Since many others have thought they would like to launch a similar tag-sale business, here are some of Mrs. Fitch and Mrs. Kain's most important do's and don'ts.
* Do find a partner. The work is much too demanding to do alone, physically and in every other way.
* Accept your friends' offer of help in the beginning. Sort out which ones work well and put them on the payroll. Mrs. Fitch and Mrs. Kain pay a very modest $25 a day, but have a waiting list of people in the community who want to work for them.
* Before you begin, go to your lawyer and have him draw up a contract which states exactly the extent of your services and what you are going to pay for out of your fee. Copies signed by you and the client should be held by both parties.
* Find reputable appraisers for Oriental rugs, paintings, jewelry, and fine furniture or antiques.
* Keep an advertising campaign going in all your local papers, running both individual sale ads and regular service ads that define what you are offering.
* Write or telephone bankers, lawyers, and heads of women's and church groups in your area to advise them that you are there to help them.
* Go to tag and garage sales and auctions to see what your competition is doing and take note of their pricing.
* Do research on the objects you are selling. Study your antiques. Buy price guides, like ''The Kovels' Complete Antiques Price List,'' which is now in its 14th edition. Subscribe to those special-interest newspapers that chronicle current events concerning antiques and collectibles.
* Before you begin a sale, equip yourself well with such items as tags, stickers, marking pens, masking tape, safety pins, scissors, tape measure, magnifying glass, folding tables and chairs, flashlight, hammer, screw driver, assorted nails, and string.
* Invest in professionally made signs painted on wood. Good signs are very important. ''Our big red, white, and blue signs stand alone, feature our logo of an American eagle and our Fitch-Kain name, and they give directions clearly. Now people in our area quickly recognize our signs,'' Mrs. Fitch says.
* Separate everything in the house into categories - glassware in one spot, silver in another, bric-a-brac in another so people don't have to run all over the house to find what they want. It's a courtesy to shoppers, and it also helps sales.
* Have a cashier who is both accurate and quick. At the end of each day of the sale, sit down with your client (or the banker or lawyer handling an estate) and count the money taken in. Honesty is very important in this business.
* When people ask you to tell them what their things are worth, do not give an estimate; you probably do not know, and you could make a terrible mistake.

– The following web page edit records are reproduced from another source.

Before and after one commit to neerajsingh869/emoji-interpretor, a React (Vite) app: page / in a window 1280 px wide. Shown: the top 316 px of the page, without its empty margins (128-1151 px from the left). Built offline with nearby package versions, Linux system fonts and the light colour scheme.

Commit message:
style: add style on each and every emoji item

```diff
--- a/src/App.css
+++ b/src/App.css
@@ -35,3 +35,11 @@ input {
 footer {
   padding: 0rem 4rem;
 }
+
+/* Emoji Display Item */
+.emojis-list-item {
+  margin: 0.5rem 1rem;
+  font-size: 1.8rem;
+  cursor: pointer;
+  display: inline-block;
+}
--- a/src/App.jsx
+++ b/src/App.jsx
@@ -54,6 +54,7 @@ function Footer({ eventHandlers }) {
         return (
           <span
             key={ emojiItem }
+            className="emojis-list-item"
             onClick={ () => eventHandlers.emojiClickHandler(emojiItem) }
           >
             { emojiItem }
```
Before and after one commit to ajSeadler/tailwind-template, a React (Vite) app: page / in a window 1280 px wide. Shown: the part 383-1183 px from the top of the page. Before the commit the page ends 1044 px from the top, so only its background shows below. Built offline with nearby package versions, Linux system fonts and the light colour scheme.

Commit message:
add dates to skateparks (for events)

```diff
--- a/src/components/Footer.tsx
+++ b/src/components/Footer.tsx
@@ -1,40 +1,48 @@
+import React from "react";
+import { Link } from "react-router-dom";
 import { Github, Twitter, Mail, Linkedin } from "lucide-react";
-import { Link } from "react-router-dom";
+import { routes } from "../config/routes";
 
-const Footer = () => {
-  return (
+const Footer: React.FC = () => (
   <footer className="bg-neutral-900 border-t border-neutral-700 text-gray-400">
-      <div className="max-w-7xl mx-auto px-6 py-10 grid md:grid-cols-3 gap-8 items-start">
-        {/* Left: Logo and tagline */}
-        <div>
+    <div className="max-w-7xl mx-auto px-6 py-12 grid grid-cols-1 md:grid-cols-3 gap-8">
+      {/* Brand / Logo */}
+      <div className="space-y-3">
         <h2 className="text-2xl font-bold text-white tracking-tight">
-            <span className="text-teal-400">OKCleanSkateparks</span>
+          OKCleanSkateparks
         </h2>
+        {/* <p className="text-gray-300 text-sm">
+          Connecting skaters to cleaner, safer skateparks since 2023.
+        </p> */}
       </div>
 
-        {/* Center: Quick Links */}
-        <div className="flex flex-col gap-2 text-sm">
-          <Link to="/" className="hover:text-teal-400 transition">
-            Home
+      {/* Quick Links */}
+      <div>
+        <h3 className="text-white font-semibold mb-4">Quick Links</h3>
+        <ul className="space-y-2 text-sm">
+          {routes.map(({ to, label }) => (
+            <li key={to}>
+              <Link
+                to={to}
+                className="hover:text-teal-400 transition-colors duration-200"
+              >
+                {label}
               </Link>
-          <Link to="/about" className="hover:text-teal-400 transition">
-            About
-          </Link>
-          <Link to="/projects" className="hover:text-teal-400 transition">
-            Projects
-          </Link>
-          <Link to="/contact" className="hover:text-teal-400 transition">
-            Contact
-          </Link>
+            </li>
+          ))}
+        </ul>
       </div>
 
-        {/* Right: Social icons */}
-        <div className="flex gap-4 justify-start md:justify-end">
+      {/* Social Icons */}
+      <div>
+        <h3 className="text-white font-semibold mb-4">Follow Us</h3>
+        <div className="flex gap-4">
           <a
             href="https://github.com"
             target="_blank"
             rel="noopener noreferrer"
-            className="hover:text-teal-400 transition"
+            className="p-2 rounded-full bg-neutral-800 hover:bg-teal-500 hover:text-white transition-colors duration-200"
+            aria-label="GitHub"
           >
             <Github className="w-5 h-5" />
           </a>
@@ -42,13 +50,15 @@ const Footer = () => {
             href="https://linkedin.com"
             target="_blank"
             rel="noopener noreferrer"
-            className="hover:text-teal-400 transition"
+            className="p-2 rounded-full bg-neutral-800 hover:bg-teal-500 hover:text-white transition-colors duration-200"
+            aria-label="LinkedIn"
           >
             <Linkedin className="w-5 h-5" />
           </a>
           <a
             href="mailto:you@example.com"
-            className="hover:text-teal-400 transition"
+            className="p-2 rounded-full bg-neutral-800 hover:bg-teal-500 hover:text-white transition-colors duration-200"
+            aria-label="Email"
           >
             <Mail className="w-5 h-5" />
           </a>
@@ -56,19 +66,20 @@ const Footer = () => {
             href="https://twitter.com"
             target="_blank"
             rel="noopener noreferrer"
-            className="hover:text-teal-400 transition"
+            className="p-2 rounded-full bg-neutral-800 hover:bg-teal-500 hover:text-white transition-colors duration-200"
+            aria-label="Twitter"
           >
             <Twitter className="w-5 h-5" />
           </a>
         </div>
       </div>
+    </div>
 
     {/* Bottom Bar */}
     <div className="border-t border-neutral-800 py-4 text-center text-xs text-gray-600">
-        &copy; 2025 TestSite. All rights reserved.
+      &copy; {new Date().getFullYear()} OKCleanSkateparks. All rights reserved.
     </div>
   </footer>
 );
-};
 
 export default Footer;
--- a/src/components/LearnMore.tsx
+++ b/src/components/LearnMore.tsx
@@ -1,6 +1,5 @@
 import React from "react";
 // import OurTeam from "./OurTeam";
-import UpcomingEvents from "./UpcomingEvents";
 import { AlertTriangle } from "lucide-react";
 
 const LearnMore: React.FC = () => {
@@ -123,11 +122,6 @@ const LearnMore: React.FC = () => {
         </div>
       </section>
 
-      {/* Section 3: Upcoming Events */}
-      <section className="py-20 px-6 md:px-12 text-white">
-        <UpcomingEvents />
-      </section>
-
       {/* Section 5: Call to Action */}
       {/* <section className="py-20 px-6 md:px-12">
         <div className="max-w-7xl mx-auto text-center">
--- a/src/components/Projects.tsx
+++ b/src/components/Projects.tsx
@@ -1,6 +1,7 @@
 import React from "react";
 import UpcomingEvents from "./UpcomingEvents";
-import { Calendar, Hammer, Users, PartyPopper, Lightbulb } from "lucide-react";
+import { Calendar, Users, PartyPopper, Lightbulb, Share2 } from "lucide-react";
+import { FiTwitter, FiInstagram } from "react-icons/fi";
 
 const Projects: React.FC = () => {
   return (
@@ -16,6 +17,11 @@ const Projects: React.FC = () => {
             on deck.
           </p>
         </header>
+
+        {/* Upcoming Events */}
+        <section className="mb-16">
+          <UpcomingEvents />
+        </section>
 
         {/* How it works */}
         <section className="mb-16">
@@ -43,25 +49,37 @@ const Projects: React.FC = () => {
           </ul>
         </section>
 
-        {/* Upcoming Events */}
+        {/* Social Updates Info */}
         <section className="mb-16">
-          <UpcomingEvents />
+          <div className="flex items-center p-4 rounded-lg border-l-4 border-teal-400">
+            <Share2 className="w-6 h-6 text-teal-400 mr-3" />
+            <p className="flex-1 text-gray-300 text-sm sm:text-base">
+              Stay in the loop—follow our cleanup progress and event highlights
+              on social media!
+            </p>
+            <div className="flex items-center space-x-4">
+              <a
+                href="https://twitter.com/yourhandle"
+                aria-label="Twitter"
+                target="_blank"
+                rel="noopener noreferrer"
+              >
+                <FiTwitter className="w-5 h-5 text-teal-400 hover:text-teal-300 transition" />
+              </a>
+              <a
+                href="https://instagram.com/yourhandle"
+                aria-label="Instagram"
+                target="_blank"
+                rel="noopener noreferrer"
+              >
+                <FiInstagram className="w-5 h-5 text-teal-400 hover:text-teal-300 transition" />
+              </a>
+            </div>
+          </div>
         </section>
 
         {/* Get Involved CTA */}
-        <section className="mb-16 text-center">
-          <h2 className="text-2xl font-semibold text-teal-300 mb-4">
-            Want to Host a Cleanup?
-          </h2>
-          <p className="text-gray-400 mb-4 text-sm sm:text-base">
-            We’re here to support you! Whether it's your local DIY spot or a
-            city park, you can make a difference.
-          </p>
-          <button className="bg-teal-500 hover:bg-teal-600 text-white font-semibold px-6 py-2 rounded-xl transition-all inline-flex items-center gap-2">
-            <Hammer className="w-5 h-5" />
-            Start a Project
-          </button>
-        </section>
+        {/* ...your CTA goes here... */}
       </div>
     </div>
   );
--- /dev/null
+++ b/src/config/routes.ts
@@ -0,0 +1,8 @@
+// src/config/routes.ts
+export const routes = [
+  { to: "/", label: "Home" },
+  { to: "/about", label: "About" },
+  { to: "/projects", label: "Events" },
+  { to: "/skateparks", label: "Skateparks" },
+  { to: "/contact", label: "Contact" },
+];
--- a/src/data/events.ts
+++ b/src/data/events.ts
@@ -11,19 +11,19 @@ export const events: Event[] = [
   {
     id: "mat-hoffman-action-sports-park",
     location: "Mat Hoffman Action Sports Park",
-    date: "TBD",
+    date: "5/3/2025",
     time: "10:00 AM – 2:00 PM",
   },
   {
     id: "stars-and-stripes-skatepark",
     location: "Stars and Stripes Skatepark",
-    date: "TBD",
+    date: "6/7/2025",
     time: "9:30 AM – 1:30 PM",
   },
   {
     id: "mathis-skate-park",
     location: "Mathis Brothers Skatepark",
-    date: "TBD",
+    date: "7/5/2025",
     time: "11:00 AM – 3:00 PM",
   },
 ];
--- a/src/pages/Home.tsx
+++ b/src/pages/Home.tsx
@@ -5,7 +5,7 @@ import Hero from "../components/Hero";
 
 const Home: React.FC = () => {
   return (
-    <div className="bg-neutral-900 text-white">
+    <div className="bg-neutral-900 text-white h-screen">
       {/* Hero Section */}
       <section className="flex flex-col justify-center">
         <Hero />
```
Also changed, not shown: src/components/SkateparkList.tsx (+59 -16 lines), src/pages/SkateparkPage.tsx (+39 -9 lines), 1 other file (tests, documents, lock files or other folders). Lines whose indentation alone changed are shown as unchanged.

What you reply is, ''After our appraisers have been in, we can give you a pretty good idea.''
* When you have everything sorted, marked, and ready, do not sell anything to anyone before the sale begins - not your friends, relatives, or anyone. When you advertise things they have to be there.
* Don't try to sell a lot of things in one day. Have a two-day sale. And don't panic and reduce prices too soon.
* Don't accept checks without proper identification.
* Don't stint on help. You can't watch your merchandise, pack dishes, and talk to your customers all at the same time. (Fitch-Kain had 18 sales assistants at their four-day consignment sale.) Be careful not to hire anyone who is not absolutely trustworthy. This is a tempting business, and people could be corrupted by it.
* Don't be too concerned about occasional mispricing. It is bound to happen because you can't know everything.
* Ask clients to leave the house during a sale of their goods. People become too emotional about their possessions, and they tend to overvalue them. Mrs. Fitch and Mrs. Kain have had women break into tears when seeing their sofas carted away. The partners find their own biggest job is to stay unemotional and as professionally detached as possible.